of the Executive Branch; and all related ethics laws and regulations."
We now know, from the records produced in this litigation, that numerous individuals who were never federal employees did much more than just attend working group meetings on an intermittent basis, and we now know that some of these individuals even had supervisory or decision-making roles. The extent to which these individuals were subjected to conflict-of-interest scrutiny is also questionable.
The question for criminal contempt purposes, however, is what Mr. Magaziner knew at the time he signed his sworn declaration on March 3, 1993. He must be proven to have been intentionally untruthful at the time he signed the document before he can be found guilty of a criminal offense. The defendants, and/or their counsel, may have engaged in sanctionable conduct later when they did not promptly correct the court filing, but the court must decide criminal contempt based on Mr. Magaziner's knowledge on March 3, 1993.
At the oral argument on July 25, 1994, on the cross-motions for summary judgment and on plaintiffs' motion to require Mr. Magaziner to show cause why he should not be held in contempt of court, the court denied summary judgment and reserved ruling on the contempt question. The court noted at that time that "serious" and "troubling" issues were raised by plaintiffs but that further development of the facts was needed before the court could determine the contempt question. Now that this case is moot, however, there will be no trial, and there will be no further development of the facts in this action about what Mr. Magaziner knew and when he knew it. Accordingly, the court has determined that the question must be referred to the United States Attorney for the District of Columbia, for further development of the facts in order to determine whether a criminal offense has been committed.
The record herein does not reflect whether Mr. Magaziner is a "covered person" within the statute authorizing appointment of an Independent Counsel, 28 U.S.C. § 591, et seq., but in any event the initial inquiry whether to seek appointment of an Independent Counsel would be the responsibility of the Attorney General.
Plaintiffs allege that an examination of the Secret Service records of entries into the Old Executive Office Building -- entries of people who were cleared in by Mr. Magaziner or his immediate staff -- demonstrates that many of these individuals (who were not federal employees and who were active working group participants) were entering the White House complex well before Mr. Magaziner signed his March 3 declaration. Moreover, plaintiffs allege that members of Mr. Magaziner's own private consulting firm and its successor company were participants in the working groups whom he certainly should have known about, and that those individuals never became either full-time government employees or special government employees. Plaintiffs allege that numerous representatives of special interests were active participants in the working group process, and that Mr. Magaziner concealed this information in his March 3 declaration. The interdepartmental working group reported to Mr. Magaziner, not to the President or the First Lady. Mr. Magaziner wrote the Work Plan, and the number of participants grew from a list of 215 in early February to a list of 340 by the time of Mr. Magaziner's sworn declaration on March 3. Although the defendants now make much of the "fluidity" of this process, none of that "fluidity" is included in Mr. Magaziner's March 3 declaration.
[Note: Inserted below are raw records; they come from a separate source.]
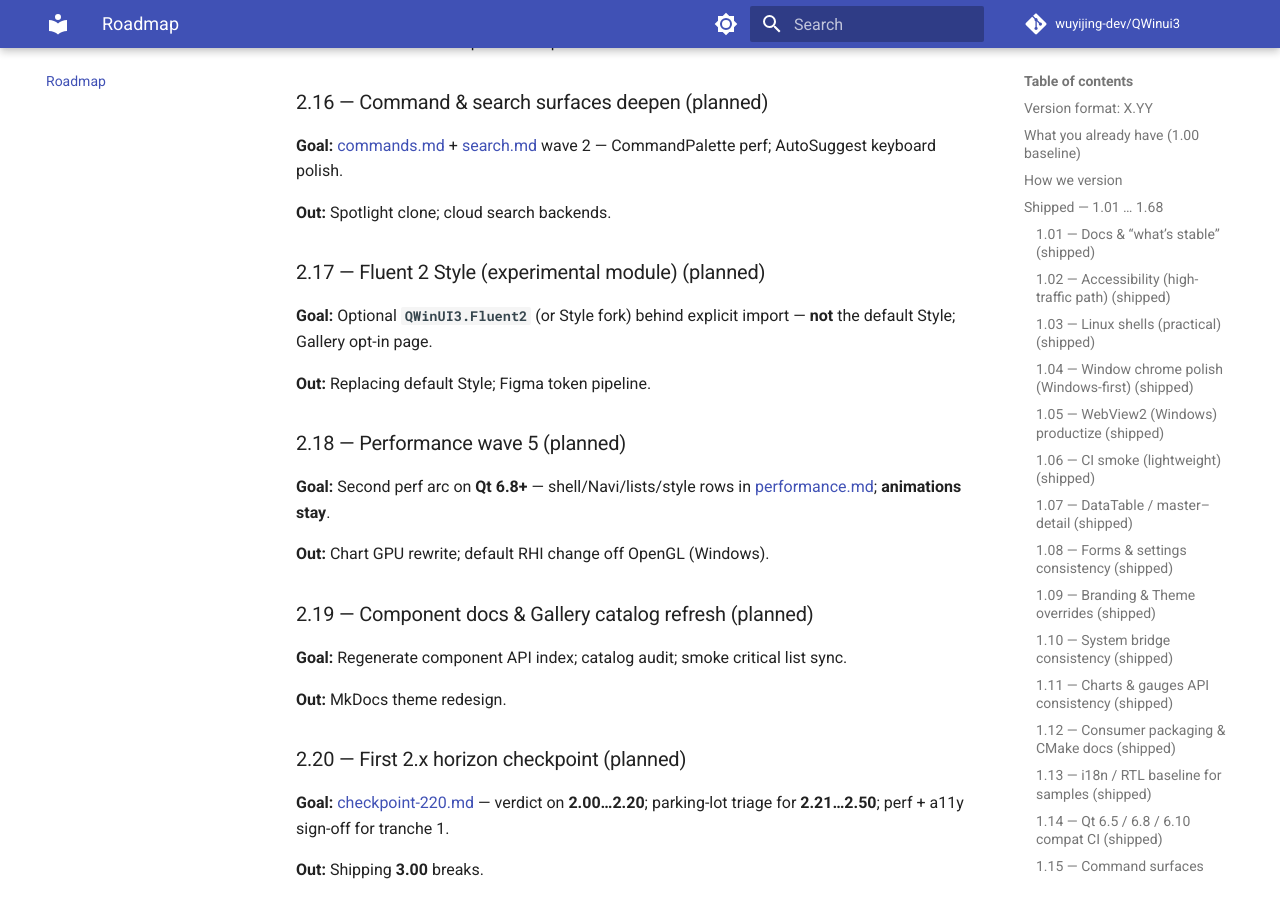
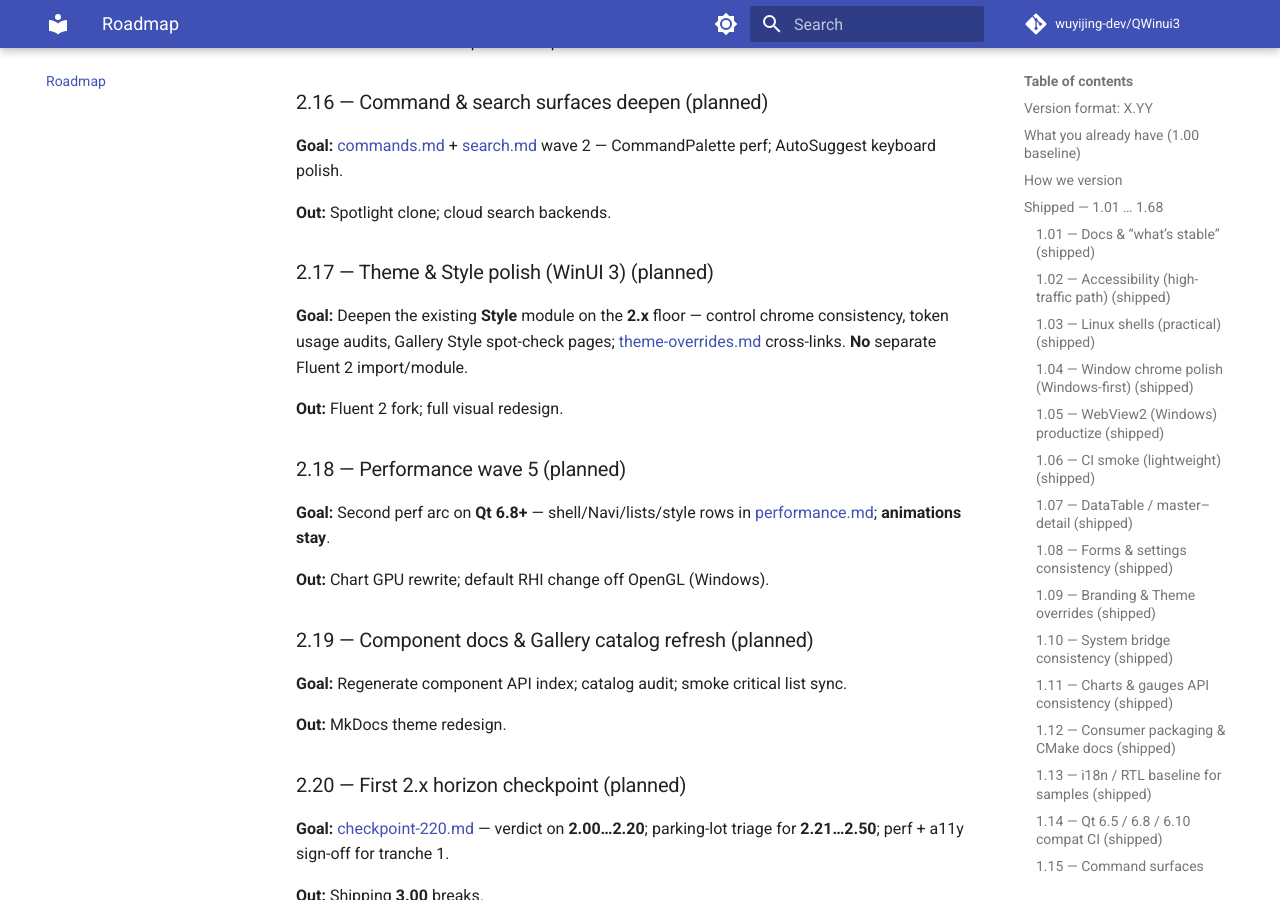
Before and after one commit to wuyijing-dev/QWinui3, an MkDocs documentation site: the page built from docs/roadmap.md, in a window 1280 px wide and 900 px high, scrolled down 27230 px. Built offline with MkDocs 1.6.1 and Material for MkDocs 9.7.7, drawn with Linux system fonts in a browser that asks for light colours; comment, search, counter and statistics services are not loaded; some of the changed text lies outside the part shown.

Commit message:
Withdraw Fluent 2 Style experimental module from the 2.xx roadmap.
Replace 2.17 and 2.38 with WinUI 3 Style polish and theme overrides waves; mark Fluent 2 fork as withdrawn like macOS.

```diff
--- a/docs/checkpoint-250.md
+++ b/docs/checkpoint-250.md
@@ -6,7 +6,7 @@
 
 Earlier: [checkpoint-230.md](checkpoint-230.md) · [checkpoint-220.md](checkpoint-220.md) · [ROADMAP.md](../ROADMAP.md).
 
-**Platforms:** **Windows + Linux** ship targets — **macOS first-class not planned**.
+**Platforms:** **Windows + Linux** ship targets — **macOS first-class** and **Fluent 2 Style fork not planned**.
 
 ---
 
--- a/docs/roadmap.md
+++ b/docs/roadmap.md
@@ -553,7 +553,7 @@
 
 ### Does not ship in 2.00 (out)
 
-- Fluent 2 / full visual redesign → **2.17+** (experimental module)
+- **Fluent 2 / separate Style fork — withdrawn** (not in **2.01…2.50**; **WinUI 3 Style** only)
 - Linux system-wide OSK inject
 - **macOS first-class** — **withdrawn** (not in **2.01…2.50**)
 - Full Lottie, Figma tokens, every-locale portal
@@ -587,7 +587,7 @@
 | **2.14** | Multi-window & modal stack harden | Planned |
 | **2.15** | High-DPI & multi-monitor wave 3 | Planned |
 | **2.16** | Command & search surfaces deepen | Planned |
-| **2.17** | Fluent 2 Style (experimental module) | Planned |
+| **2.17** | Theme & Style polish (WinUI 3) | Planned |
 | **2.18** | Performance wave 5 (2.x floor) | Planned |
 | **2.19** | Component docs & Gallery catalog refresh | Planned |
 | **2.20** | First 2.x horizon checkpoint | Planned |
@@ -608,7 +608,7 @@
 | **2.35** | Localization wave 4 | Planned |
 | **2.36** | Security & trust wave 3 | Planned |
 | **2.37** | **New controls:** `PipsPager` + carousel shell recipes | Planned |
-| **2.38** | Fluent 2 Style deepen (still opt-in) | Planned |
+| **2.38** | Theme overrides & branding wave 2 | Planned |
 | **2.39** | Gallery catalog expansion | Planned |
 | **2.40** | Performance wave 7 | Planned |
 | **2.41** | Command palette + menu bar wave 3 | Planned |
@@ -718,11 +718,11 @@
 
 **Out:** Spotlight clone; cloud search backends.
 
-### 2.17 — Fluent 2 Style (experimental module) (planned)
+### 2.17 — Theme & Style polish (WinUI 3) (planned)
 
-**Goal:** Optional **`QWinUI3.Fluent2`** (or Style fork) behind explicit import — **not** the default Style; Gallery opt-in page.
+**Goal:** Deepen the existing **Style** module on the **2.x** floor — control chrome consistency, token usage audits, Gallery Style spot-check pages; [theme-overrides.md](theme-overrides.md) cross-links. **No** separate Fluent 2 import/module.
 
-**Out:** Replacing default Style; Figma token pipeline.
+**Out:** Fluent 2 fork; full visual redesign.
 
 ### 2.18 — Performance wave 5 (planned)
 
@@ -844,11 +844,11 @@
 
 **Out:** Full-screen carousel product.
 
-### 2.38 — Fluent 2 Style deepen (planned)
+### 2.38 — Theme overrides & branding wave 2 (planned)
 
-**Goal:** Expand opt-in Fluent 2 tokens; coexistence docs; no default switch.
+**Goal:** Extend **1.09** branding — custom accent packs, `ThemePrefs` recipes for 2.x apps, contrast/density integration; Gallery Settings + [color-contrast.md](color-contrast.md) refresh.
 
-**Out:** Fluent 2 as default in **2.50**.
+**Out:** Fluent 2 tokens; Figma pipeline.
 
 ### 2.39 — Gallery catalog expansion (planned)
 
@@ -920,7 +920,7 @@
 
 **Goal:** [checkpoint-250.md](checkpoint-250.md) — verdict on **2.00…2.50**; [upgrade-notes.md](upgrade-notes.md) draft **2.50 → 3.00** (if ever); catalog size audit; parking-lot triage.
 
-**Out:** Actually shipping **3.00** in the same tag; macOS first-class revival.
+**Out:** Actually shipping **3.00** in the same tag; macOS or Fluent 2 Style fork revival.
 
 ---
 
@@ -929,8 +929,9 @@
 Unscheduled; pick up only inside a named `1.xx` or `2.xx` minor (or never). Clarified at **1.60** ([checkpoint-160.md](checkpoint-160.md)):
 
 - **macOS first-class — withdrawn** (not in **2.01…2.50**; Qt-on-macOS may still consume the kit unofficially)
+- **Fluent 2 Style fork / separate Style module — withdrawn** (WinUI 3 Style only)
 - Figma / design-token pipeline
-- Full Fluent visual redesign / Fluent 2 Style fork (**not** 2.00 by default)
+- Full Fluent visual redesign (**not** scheduled in **2.01…2.50**)
 - Screenshot diffs for **every** Gallery page (1.62 subset **removed** in 1.82; not a default CI gate)
 - Community translation portal / every-locale coverage (seeds `zh_CN` / `ja_JP` enough for 1.xx)
 - Full Lottie runtime as a hard product dependency (thin glyph path shipped in 1.53)
@@ -940,7 +941,6 @@
 - Consumer `find_package` productize → **2.02**
 - Wayland compositor-native chrome → **2.03** (client shell in **1.92**)
 - **New controls** (FileTree, TreeDataGrid, Hub, …) → **2.06**, **2.21…2.24**, **2.31**, **2.37**, **2.42**, **2.48**
-- Fluent 2 Style fork → **2.17** / **2.38** (not default Style)
 - Official vcpkg/Conan → **2.11**
 - Custom ink / handwriting canvas (out of 1.57 touch cookbook; out of 1.70…1.73 IME)
 - Dictation / cloud IME lexicon (out of 1.73 full in-app IME)
```
Also changed, not shown: ROADMAP.md (+12 -12 lines).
The defendants' later position, that "membership" on the interdepartmental working group is impossible to determine, simply demonstrates how misleading, at best, Mr. Magaziner's March 3 declaration actually was.
The court agrees with defendants that criminal contempt is a grave matter. The court also agrees that it must be based, here, on evidence of deliberate and willful misrepresentations. Defendants urge the court to find that Mr. Magaziner had no such intent. The court cannot do so at this time; the record is simply insufficient as to what Mr. Magaziner knew and when he knew it.
Accordingly, because this action is now moot and a further record cannot be developed herein, this matter is referred to the United States Attorney for appropriate consideration. The Clerk of Court shall send a copy of this Memorandum and Order to the United States Attorney for the District of Columbia and to the Attorney General of the United States.
A status conference shall be held on January 9, 1995, at 9:30 a.m. to schedule consideration of plaintiffs' collateral requests for other sanctions and attorneys' fees and costs.
Royce C. Lamberth
United States District Judge